Five years ago. I’d been here too long. It was time to go.

It was a bright night and sections of towpath were lit by the streetlights, but other parts plunged you straight into a treacly wilderness of grabbing brambles and oil-black water. Creatures rummaged unseen, birds whistled and hooted with a low cadence – a stroke or a whisper instead of the daytime shouts and calls. I felt less comfortable than I’d expected and took an earlier gate out than I’d planned, walking the last few hundred yards at street level through the identikit, vanilla safety of the estate, which could, for all I knew, hide murderers and thieves. It was always the last place you thought to look.

Our house was quiet and still. I’d planned a last look round, but felt bad for Mum, rummaging around in her life and patronising it. I did look in the sideboard for the brown envelope, but it had gone. I’d get it in the morning.

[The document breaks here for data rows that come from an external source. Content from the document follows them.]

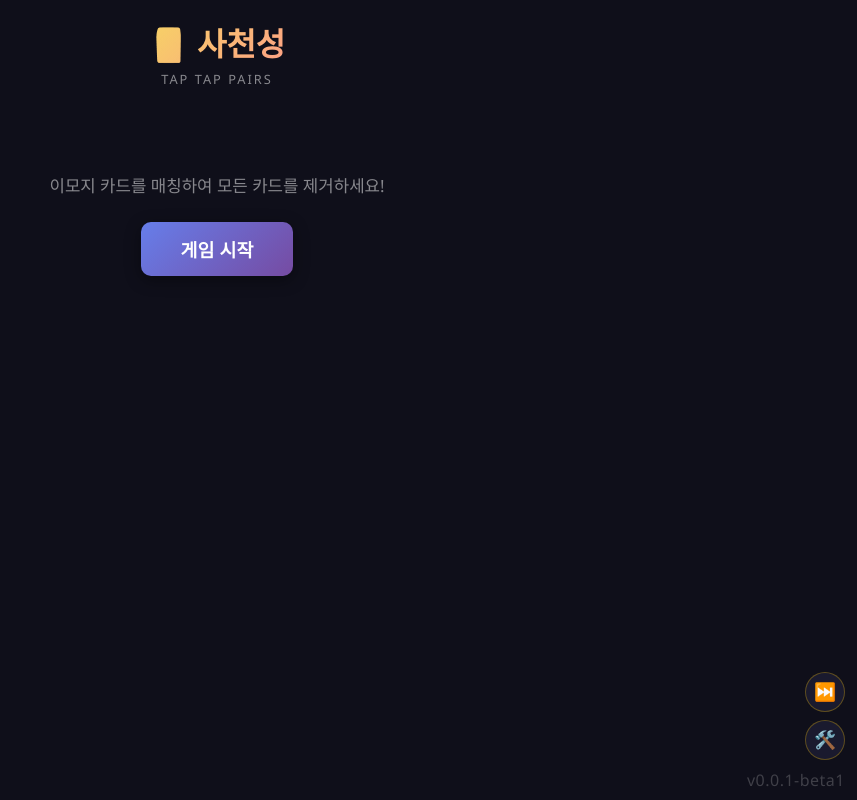
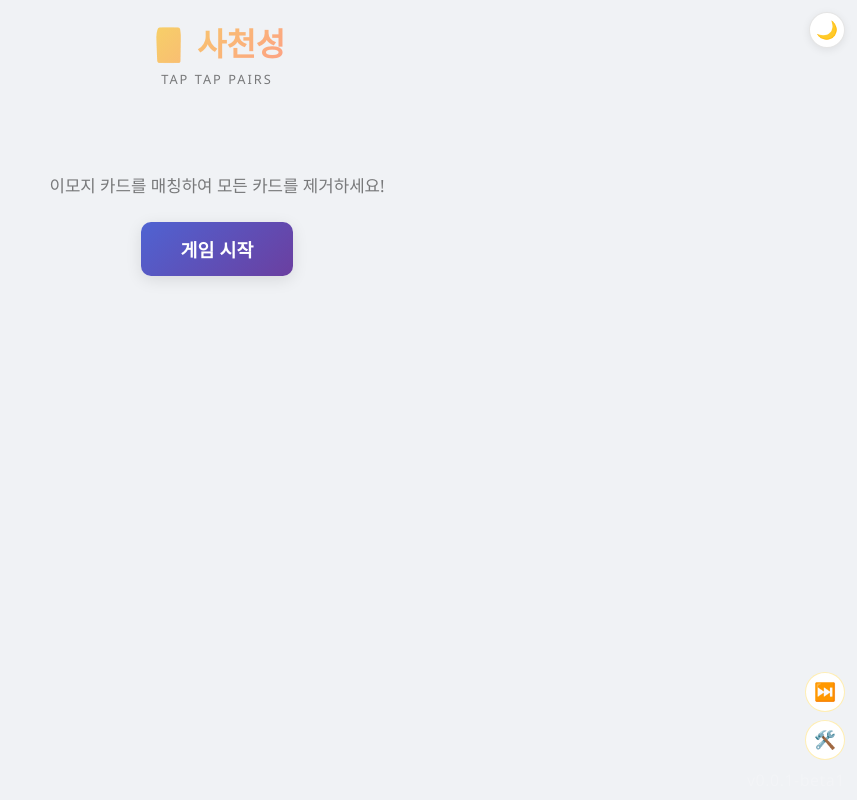
Before and after one commit to Reve1988/tap-tap-pairs, a Vue app: page / in a window 1280 px wide. Shown: the whole page, without its empty margins (423-1280 px from the left). Built offline with nearby package versions, Linux system fonts and the light colour scheme; the HTML template or start-up script is replaced by a standard one.

Commit message:
feat: 다크/라이트 모드 전환 기능 추가 (플로팅 토글 버튼)

```diff
--- a/index.html
+++ b/index.html
@@ -1,14 +1,20 @@
 <!doctype html>
-<html lang="ko">
+<html lang="ko" data-theme="dark">
+
 <head>
+  <script>
+    (function () { var t = localStorage.getItem('tap-tap-pairs-theme'); if (!t) t = window.matchMedia('(prefers-color-scheme:light)').matches ? 'light' : 'dark'; document.documentElement.setAttribute('data-theme', t) })()
+  </script>
   <meta charset="UTF-8" />
   <link rel="icon" type="image/svg+xml" href="/vite.svg" />
   <meta name="viewport" content="width=device-width, initial-scale=1.0" />
   <title>탭탭 페어즈 - 사천성</title>
   <meta name="description" content="마작 패를 이용한 타일 매칭 퍼즐 게임 사천성" />
 </head>
+
 <body>
   <div id="app"></div>
   <script type="module" src="/src/main.ts"></script>
 </body>
+
 </html>
--- a/src/App.vue
+++ b/src/App.vue
@@ -1,10 +1,13 @@
 <script setup lang="ts">
 import { ref } from 'vue'
 import { useGame } from './composables/useGame'
+import { useTheme } from './composables/useTheme'
 import GameBoard from './components/GameBoard.vue'
 import GameHUD from './components/GameHUD.vue'
 import GameModal from './components/GameModal.vue'
 import StageEditor from './components/StageEditor.vue'
+
+const { currentTheme, toggleTheme } = useTheme()
 
 const currentPage = ref<'game' | 'editor'>('game')
 
@@ -37,6 +40,11 @@ const appVersion = __APP_VERSION__
 </script>
 
 <template>
+  <!-- Theme Toggle (floating) -->
+  <button class="theme-float-btn" @click="toggleTheme" :title="currentTheme === 'dark' ? '라이트 모드' : '다크 모드'">
+    {{ currentTheme === 'dark' ? '☀️' : '🌙' }}
+  </button>
+
   <!-- Stage Editor (dev only) -->
   <StageEditor v-if="isDev && currentPage === 'editor'" @back="currentPage = 'game'" />
 
@@ -115,6 +123,31 @@ const appVersion = __APP_VERSION__
 
 .game-header {
   text-align: center;
+}
+
+.theme-float-btn {
+  position: fixed;
+  top: 12px;
+  right: 12px;
+  z-index: 50;
+  background: var(--color-surface);
+  border: 1px solid var(--card-border);
+  border-radius: 50%;
+  width: 36px;
+  height: 36px;
+  font-size: 1.1rem;
+  cursor: pointer;
+  display: flex;
+  align-items: center;
+  justify-content: center;
+  transition: all var(--transition-fast);
+  box-shadow: var(--shadow-sm);
+}
+
+.theme-float-btn:hover {
+  border-color: var(--card-border-hover);
+  transform: scale(1.15);
+  box-shadow: var(--shadow-md);
 }
 
 .game-header h1 {
--- a/src/components/Card.vue
+++ b/src/components/Card.vue
@@ -36,7 +36,7 @@ const emit = defineEmits<{
   height: 100%;
   background: var(--color-surface-light);
   border-radius: var(--radius-md);
-  border: 2px solid rgba(255, 255, 255, 0.08);
+  border: 2px solid var(--card-border);
   cursor: pointer;
   transition: transform var(--transition-fast),
               border-color var(--transition-fast),
@@ -46,7 +46,7 @@ const emit = defineEmits<{
 
 .card:hover {
   transform: translateY(-2px);
-  border-color: rgba(255, 255, 255, 0.2);
+  border-color: var(--card-border-hover);
   box-shadow: var(--shadow-md);
 }
 
--- a/src/components/GameModal.vue
+++ b/src/components/GameModal.vue
@@ -79,7 +79,7 @@ const emit = defineEmits<{
   display: flex;
   align-items: center;
   justify-content: center;
-  background: rgba(0, 0, 0, 0.65);
+  background: var(--modal-backdrop);
   backdrop-filter: blur(6px);
   z-index: 100;
   animation: fade-in 0.25s ease;
@@ -96,7 +96,7 @@ const emit = defineEmits<{
   gap: var(--spacing-md);
   padding: var(--spacing-xl) 40px;
   background: var(--color-surface);
-  border: 1px solid rgba(255, 255, 255, 0.08);
+  border: 1px solid var(--modal-border);
   border-radius: var(--radius-lg);
   box-shadow: var(--shadow-lg);
   text-align: center;
--- /dev/null
+++ b/src/composables/useTheme.ts
@@ -0,0 +1,34 @@
+import { ref, watch } from 'vue'
+
+export type Theme = 'dark' | 'light'
+
+const STORAGE_KEY = 'tap-tap-pairs-theme'
+
+function getInitialTheme(): Theme {
+    const stored = localStorage.getItem(STORAGE_KEY)
+    if (stored === 'dark' || stored === 'light') return stored
+    return window.matchMedia('(prefers-color-scheme: light)').matches ? 'light' : 'dark'
+}
+
+const currentTheme = ref<Theme>(getInitialTheme())
+
+function applyTheme(theme: Theme) {
+    document.documentElement.setAttribute('data-theme', theme)
+    localStorage.setItem(STORAGE_KEY, theme)
+}
+
+// Apply on init
+applyTheme(currentTheme.value)
+
+watch(currentTheme, (theme) => applyTheme(theme))
+
+export function useTheme() {
+    function toggleTheme() {
+        currentTheme.value = currentTheme.value === 'dark' ? 'light' : 'dark'
+    }
+
+    return {
+        currentTheme,
+        toggleTheme,
+    }
+}
--- a/src/style.css
+++ b/src/style.css
@@ -10,21 +10,11 @@
   box-sizing: border-box;
 }
 
+/* ===========================
+   Theme Variables
+   =========================== */
+
 :root {
-  /* Color Palette */
-  --color-bg: #0f0f1a;
-  --color-surface: #1a1a2e;
-  --color-surface-light: #252540;
-  --color-primary: #f6d365;
-  --color-primary-alt: #fda085;
-  --color-accent: #667eea;
-  --color-accent-alt: #764ba2;
-  --color-text: #e8e8f0;
-  --color-text-muted: rgba(255, 255, 255, 0.5);
-  --color-success: #4ade80;
-  --color-warning: #fbbf24;
-  --color-danger: #f87171;
-
   /* Typography */
   --font-family: 'Segoe UI', 'Noto Sans KR', -apple-system, BlinkMacSystemFont, sans-serif;
 
@@ -40,18 +30,64 @@
   --radius-md: 10px;
   --radius-lg: 16px;
 
-  /* Shadows */
-  --shadow-sm: 0 2px 8px rgba(0, 0, 0, 0.3);
-  --shadow-md: 0 4px 16px rgba(0, 0, 0, 0.4);
-  --shadow-lg: 0 8px 32px rgba(0, 0, 0, 0.5);
-
   /* Transitions */
   --transition-fast: 150ms ease;
   --transition-normal: 250ms ease;
   --transition-slow: 400ms ease;
 }
 
-html, body {
+/* --- Dark Theme (default) --- */
+[data-theme="dark"] {
+  --color-bg: #0f0f1a;
+  --color-surface: #1a1a2e;
+  --color-surface-light: #252540;
+  --color-primary: #f6d365;
+  --color-primary-alt: #fda085;
+  --color-accent: #667eea;
+  --color-accent-alt: #764ba2;
+  --color-text: #e8e8f0;
+  --color-text-muted: rgba(255, 255, 255, 0.5);
+  --color-success: #4ade80;
+  --color-warning: #fbbf24;
+  --color-danger: #f87171;
+  --shadow-sm: 0 2px 8px rgba(0, 0, 0, 0.3);
+  --shadow-md: 0 4px 16px rgba(0, 0, 0, 0.4);
+  --shadow-lg: 0 8px 32px rgba(0, 0, 0, 0.5);
+  --card-border: rgba(255, 255, 255, 0.08);
+  --card-border-hover: rgba(255, 255, 255, 0.2);
+  --modal-backdrop: rgba(0, 0, 0, 0.65);
+  --modal-border: rgba(255, 255, 255, 0.08);
+  --scrollbar-thumb: rgba(255, 255, 255, 0.15);
+  --scrollbar-thumb-hover: rgba(255, 255, 255, 0.25);
+}
+
+/* --- Light Theme --- */
+[data-theme="light"] {
+  --color-bg: #f0f2f5;
+  --color-surface: #ffffff;
+  --color-surface-light: #e8eaef;
+  --color-primary: #e6a817;
+  --color-primary-alt: #e07736;
+  --color-accent: #4f63d2;
+  --color-accent-alt: #6b3fa0;
+  --color-text: #1a1a2e;
+  --color-text-muted: rgba(0, 0, 0, 0.5);
+  --color-success: #22c55e;
+  --color-warning: #d97706;
+  --color-danger: #ef4444;
+  --shadow-sm: 0 2px 8px rgba(0, 0, 0, 0.08);
+  --shadow-md: 0 4px 16px rgba(0, 0, 0, 0.1);
+  --shadow-lg: 0 8px 32px rgba(0, 0, 0, 0.15);
+  --card-border: rgba(0, 0, 0, 0.1);
+  --card-border-hover: rgba(0, 0, 0, 0.2);
+  --modal-backdrop: rgba(0, 0, 0, 0.35);
+  --modal-border: rgba(0, 0, 0, 0.08);
+  --scrollbar-thumb: rgba(0, 0, 0, 0.15);
+  --scrollbar-thumb-hover: rgba(0, 0, 0, 0.25);
+}
+
+html,
+body {
   width: 100%;
   height: 100%;
   font-family: var(--font-family);
@@ -62,6 +98,7 @@ html, body {
   -webkit-font-smoothing: antialiased;
   -moz-osx-font-smoothing: grayscale;
   overflow: hidden;
+  transition: background var(--transition-normal), color var(--transition-normal);
 }
 
 #app {
@@ -104,10 +141,10 @@ html, body {
 }
 
 ::-webkit-scrollbar-thumb {
-  background: rgba(255, 255, 255, 0.15);
+  background: var(--scrollbar-thumb);
   border-radius: 3px;
 }
 
 ::-webkit-scrollbar-thumb:hover {
-  background: rgba(255, 255, 255, 0.25);
+  background: var(--scrollbar-thumb-hover);
 }
```
Lines whose indentation alone changed are shown as unchanged.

The warm cotton of my pillow cupped a cheek that was moving on to different things; lay under a head whose thoughts had already flown over the featureless rooves, finding the way for me to follow.

One thought on “Sweetness and Light, chapter three

Leave a Reply to Nicholas Shea Cancel reply

Fill in your details below or click an icon to log in:

WordPress.com Logo

You are commenting using your WordPress.com account. Log Out /  Change )

Twitter picture

You are commenting using your Twitter account. Log Out /  Change )

Facebook photo

You are commenting using your Facebook account. Log Out /  Change )

Connecting to %s